Exercise description | From the records below, find each line with the string "color" and copy it.

Collection entries |
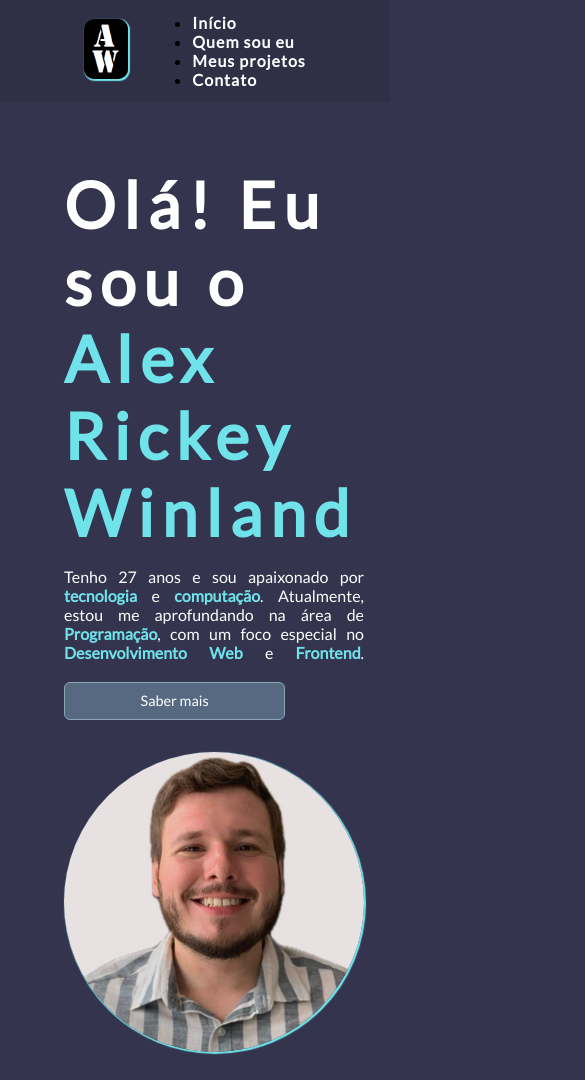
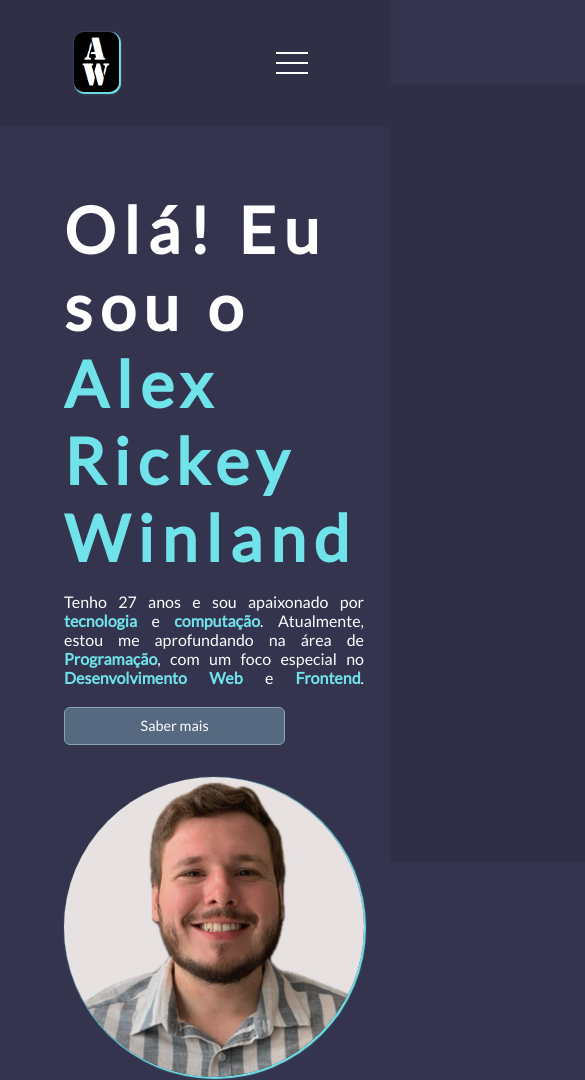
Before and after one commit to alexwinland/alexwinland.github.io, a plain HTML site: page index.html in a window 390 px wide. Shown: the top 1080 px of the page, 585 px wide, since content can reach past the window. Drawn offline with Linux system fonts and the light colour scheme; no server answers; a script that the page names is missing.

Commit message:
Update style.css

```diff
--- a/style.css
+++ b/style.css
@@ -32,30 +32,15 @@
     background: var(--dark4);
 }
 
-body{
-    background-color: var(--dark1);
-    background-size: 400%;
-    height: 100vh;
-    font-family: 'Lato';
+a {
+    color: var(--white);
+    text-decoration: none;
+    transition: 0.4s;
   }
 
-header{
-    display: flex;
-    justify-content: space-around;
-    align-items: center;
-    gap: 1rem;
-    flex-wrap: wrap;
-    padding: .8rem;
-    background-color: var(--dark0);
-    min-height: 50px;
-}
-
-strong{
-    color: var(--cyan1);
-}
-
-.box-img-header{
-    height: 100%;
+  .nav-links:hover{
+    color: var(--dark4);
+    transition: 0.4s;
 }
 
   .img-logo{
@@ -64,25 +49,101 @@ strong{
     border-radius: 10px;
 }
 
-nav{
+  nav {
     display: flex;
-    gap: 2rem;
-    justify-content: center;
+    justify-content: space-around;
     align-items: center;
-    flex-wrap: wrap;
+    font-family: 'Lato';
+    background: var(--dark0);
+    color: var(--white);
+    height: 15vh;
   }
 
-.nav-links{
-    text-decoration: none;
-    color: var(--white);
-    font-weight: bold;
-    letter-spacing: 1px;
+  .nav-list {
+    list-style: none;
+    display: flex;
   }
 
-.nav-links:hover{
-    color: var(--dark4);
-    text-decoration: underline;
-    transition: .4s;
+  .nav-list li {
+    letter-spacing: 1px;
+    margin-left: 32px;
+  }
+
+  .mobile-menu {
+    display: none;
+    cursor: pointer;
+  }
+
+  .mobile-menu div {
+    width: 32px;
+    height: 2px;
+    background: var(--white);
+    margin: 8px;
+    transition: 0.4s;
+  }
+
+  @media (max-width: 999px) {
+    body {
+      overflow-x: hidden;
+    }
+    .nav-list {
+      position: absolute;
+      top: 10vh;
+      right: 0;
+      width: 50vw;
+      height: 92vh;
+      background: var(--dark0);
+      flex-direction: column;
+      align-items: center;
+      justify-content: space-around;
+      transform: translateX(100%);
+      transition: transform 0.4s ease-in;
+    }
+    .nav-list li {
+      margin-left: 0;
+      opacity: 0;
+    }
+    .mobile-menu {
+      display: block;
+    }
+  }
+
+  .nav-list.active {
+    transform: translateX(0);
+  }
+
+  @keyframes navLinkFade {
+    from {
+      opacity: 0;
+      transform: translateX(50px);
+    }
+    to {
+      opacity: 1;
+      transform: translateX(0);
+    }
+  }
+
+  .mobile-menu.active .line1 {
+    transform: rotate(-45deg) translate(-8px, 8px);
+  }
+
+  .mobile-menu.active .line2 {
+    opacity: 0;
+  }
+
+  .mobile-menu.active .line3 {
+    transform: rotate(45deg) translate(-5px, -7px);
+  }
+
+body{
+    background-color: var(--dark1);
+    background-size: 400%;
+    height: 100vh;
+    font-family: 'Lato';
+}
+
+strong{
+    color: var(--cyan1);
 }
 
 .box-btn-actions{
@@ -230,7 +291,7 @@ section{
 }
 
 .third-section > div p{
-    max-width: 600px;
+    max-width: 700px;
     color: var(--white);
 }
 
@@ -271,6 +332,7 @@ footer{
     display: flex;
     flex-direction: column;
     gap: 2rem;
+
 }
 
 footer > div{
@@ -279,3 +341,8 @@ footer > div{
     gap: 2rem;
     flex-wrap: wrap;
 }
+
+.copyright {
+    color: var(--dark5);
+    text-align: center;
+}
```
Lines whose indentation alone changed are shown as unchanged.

Reply |
-    background-color: var(--dark1);
+    color: var(--white);
-    background-color: var(--dark0);
-    color: var(--cyan1);
+    color: var(--dark4);
+    color: var(--white);
-    color: var(--white);
-    color: var(--dark4);
+    background-color: var(--dark1);
+    color: var(--cyan1);
     color: var(--white);
+    color: var(--dark5);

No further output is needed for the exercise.